Rob Scharar, co-manager of the Africa fund, recently sat down with the BusinessMakers radio show to share some of his wisdom from years of experience investing in Africa. For example, did you know South Africa has a stock exchange over 150 years old? Or that Malawi doesn’t tax dividends? Watch the video below to see the full interview and find out more.
Click Here for current Africa Fund Holdings.
Click Here to learn about the principal risks of investing in the Africa Fund, which include market, foreign security and geographic risk.
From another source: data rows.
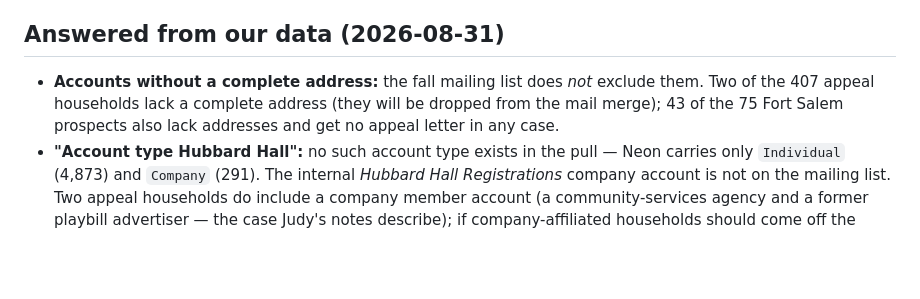
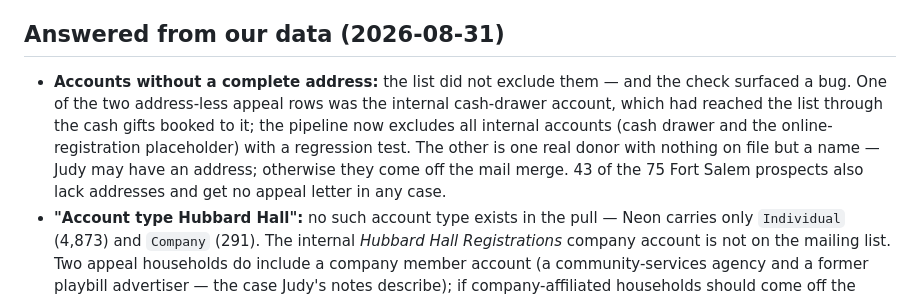
Before and after one commit to donboyd5/hh, a Markdown page: meta-docs/judy-fix-list.md, the part around the change. GitHub-like rendering; blank space fills up the shorter version.

Commit message:
fix(mailing): internal house accounts never reach the list
The cash-drawer account (36805) reached the mailing list through the
gifts booked to it -- Judy's incomplete-address question surfaced it
(one of the two address-less 'households' was not a household at all).
Internal accounts (cash drawer 36805, online-registration placeholder
42558) are removed after source-id assembly; a regression test books an
in-window gift to the cash account and asserts it stays off. Verified on
the real export: both gone; the only address-less appeal row left is one
real donor who needs an address.

They keep their registrations in attendance data (real walk-up tickets,
2,265 attendees / $158,865 all-years): the attendance doc now carries a
quantifying footnote, and the fix-list records the refined answer.

Co-Authored-By: Claude Code <noreply@anthropic.com>

```diff
--- a/meta-docs/judy-fix-list.md
+++ b/meta-docs/judy-fix-list.md
@@ -47,10 +47,13 @@ the first two. Keep it free of personal names — counts and ids only.*
 
 ## Answered from our data (2026-08-31)
 
-- **Accounts without a complete address:** the fall mailing list does *not* exclude them.
-  Two of the 407 appeal households lack a complete address (they will be dropped from the
-  mail merge); 43 of the 75 Fort Salem prospects also lack addresses and get no appeal
-  letter in any case.
+- **Accounts without a complete address:** the list did not exclude them — and the check
+  surfaced a bug. One of the two address-less appeal rows was the internal cash-drawer
+  account, which had reached the list through the cash gifts booked to it; the pipeline
+  now excludes all internal accounts (cash drawer and the online-registration
+  placeholder) with a regression test. The other is one real donor with nothing on file
+  but a name — Judy may have an address; otherwise they come off the mail merge. 43 of
+  the 75 Fort Salem prospects also lack addresses and get no appeal letter in any case.
 - **"Account type Hubbard Hall":** no such account type exists in the pull — Neon carries
   only `Individual` (4,873) and `Company` (291). The internal *Hubbard Hall
   Registrations* company account is not on the mailing list. Two appeal households do
```
Also changed, not shown: meta-docs/attendance.md (+1 -0 lines).
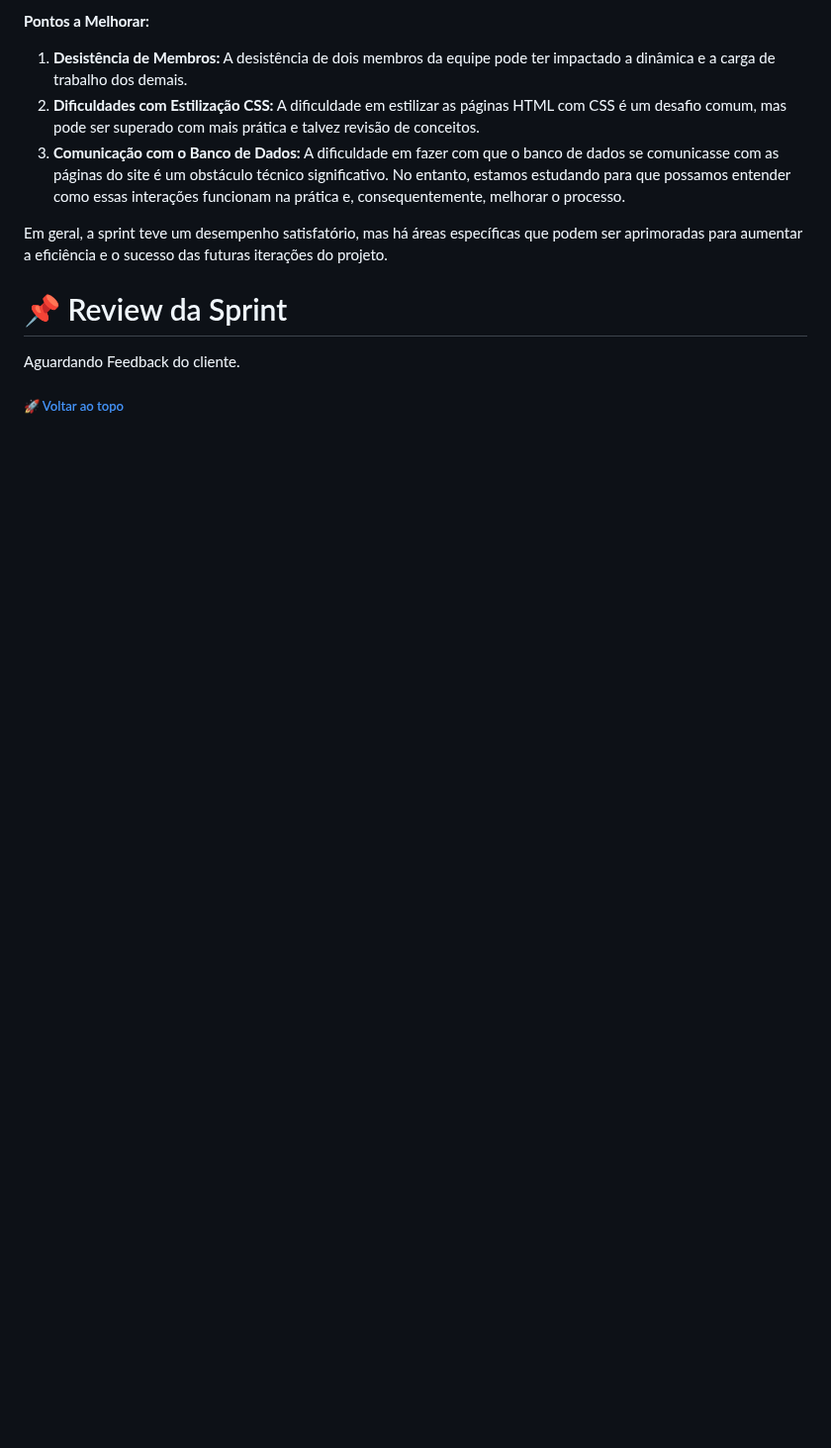
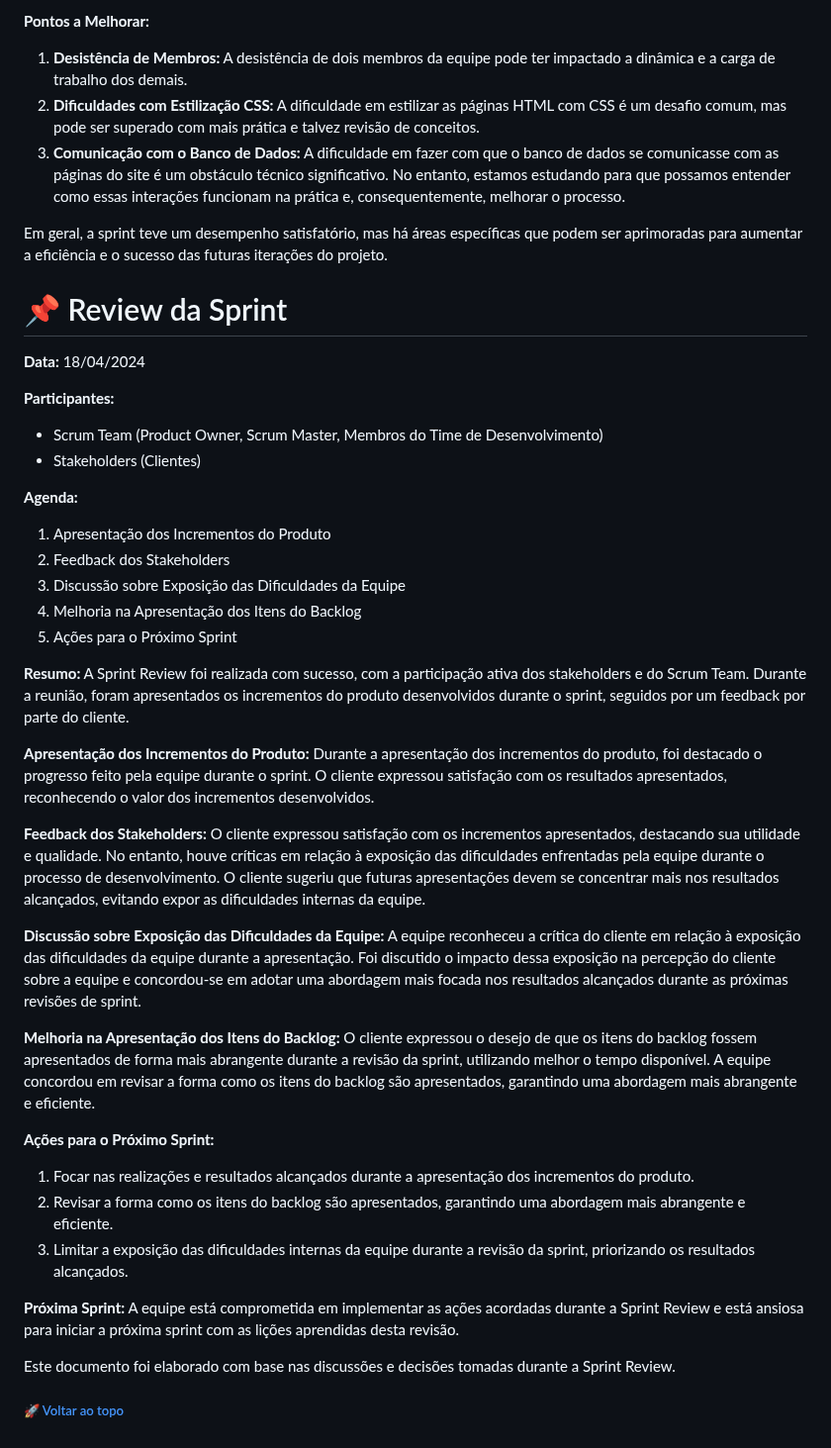
Before and after one commit to Golden-Hive-Solutions/API-DSM-1SEM-2024, a Markdown page: misc/sprintretrospective1.md, the part around the change. Shown at 99% size. GitHub-like rendering; blank space fills up the shorter version.

Commit message:
<Update> sprintretrospective1.md
Adicionei a Sprint Review.

```diff
--- a/misc/sprintretrospective1.md
+++ b/misc/sprintretrospective1.md
@@ -51,6 +51,42 @@ Em geral, a sprint teve um desempenho satisfatório, mas há áreas específicas
 
 # :pushpin: Review da Sprint
 
-Aguardando Feedback do cliente.
+**Data:** 18/04/2024
+
+**Participantes:**
+- Scrum Team (Product Owner, Scrum Master, Membros do Time de Desenvolvimento)
+- Stakeholders (Clientes)
+
+**Agenda:**
+1. Apresentação dos Incrementos do Produto
+2. Feedback dos Stakeholders
+3. Discussão sobre Exposição das Dificuldades da Equipe
+4. Melhoria na Apresentação dos Itens do Backlog
+5. Ações para o Próximo Sprint
+
+**Resumo:**
+A Sprint Review foi realizada com sucesso, com a participação ativa dos stakeholders e do Scrum Team. Durante a reunião, foram apresentados os incrementos do produto desenvolvidos durante o sprint, seguidos por um feedback por parte do cliente.
+
+**Apresentação dos Incrementos do Produto:**
+Durante a apresentação dos incrementos do produto, foi destacado o progresso feito pela equipe durante o sprint. O cliente expressou satisfação com os resultados apresentados, reconhecendo o valor dos incrementos desenvolvidos.
+
+**Feedback dos Stakeholders:**
+O cliente expressou satisfação com os incrementos apresentados, destacando sua utilidade e qualidade. No entanto, houve críticas em relação à exposição das dificuldades enfrentadas pela equipe durante o processo de desenvolvimento. O cliente sugeriu que futuras apresentações devem se concentrar mais nos resultados alcançados, evitando expor as dificuldades internas da equipe.
+
+**Discussão sobre Exposição das Dificuldades da Equipe:**
+A equipe reconheceu a crítica do cliente em relação à exposição das dificuldades da equipe durante a apresentação. Foi discutido o impacto dessa exposição na percepção do cliente sobre a equipe e concordou-se em adotar uma abordagem mais focada nos resultados alcançados durante as próximas revisões de sprint.
+
+**Melhoria na Apresentação dos Itens do Backlog:**
+O cliente expressou o desejo de que os itens do backlog fossem apresentados de forma mais abrangente durante a revisão da sprint, utilizando melhor o tempo disponível. A equipe concordou em revisar a forma como os itens do backlog são apresentados, garantindo uma abordagem mais abrangente e eficiente.
+
+**Ações para o Próximo Sprint:**
+1. Focar nas realizações e resultados alcançados durante a apresentação dos incrementos do produto.
+2. Revisar a forma como os itens do backlog são apresentados, garantindo uma abordagem mais abrangente e eficiente.
+3. Limitar a exposição das dificuldades internas da equipe durante a revisão da sprint, priorizando os resultados alcançados.
+
+**Próxima Sprint:**
+A equipe está comprometida em implementar as ações acordadas durante a Sprint Review e está ansiosa para iniciar a próxima sprint com as lições aprendidas desta revisão.
+
+Este documento foi elaborado com base nas discussões e decisões tomadas durante a Sprint Review.
 
 ##### [:rocket: Voltar ao topo ](#dart-objetivo-da-sprint)
```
Many factors impact the Fund’s expense ratio, including the level of net assets. If the Fund is unsuccessful in raising assets to the estimated levels for its initial fiscal period, the Fund’s expense ratio may be significantly higher. Investors should consider the impact expenses will have on returns over time and that a higher expense ratio will detract from the Fund’s performance. The expense ratio of the Fund for its initial period of operations will be available in the semi-annual report for the period ended April 30, 2012. Investing in international markets may involve additional risks, such as social and political instability, market illiquidity, exchange-rate fluctuations, a high level of volatility and limited regulation. Region specific funds may be subject to a higher degree of market risk than diversified funds because of concentration in a specific industry, sector or geographic location including changes in overall market movements, commodity price volatility, changes in interest rates, or sectors affecting a particular commodity, such as drought, floods, weather, embargoes, tariffs, and international economic, and regulatory developments. Many companies that are tied economically to Africa are not subject to uniform accounting, auditing, and financial reporting standards or to other regulatory practices required of U.S. companies. The portfolio may invest in small, mid-sized companies and emerging or frontier markets, which are susceptible to greater risk and tend to be more volatile than is customarily associated with investing in more established companies. The value of a particular currency may fluctuate which could erode or reverse any potential income and/or gains from the Fund’s investments in fixed income securities denominated in a foreign currency. It may not be possible for the Fund to effectively hedge the currency risks of many developing countries.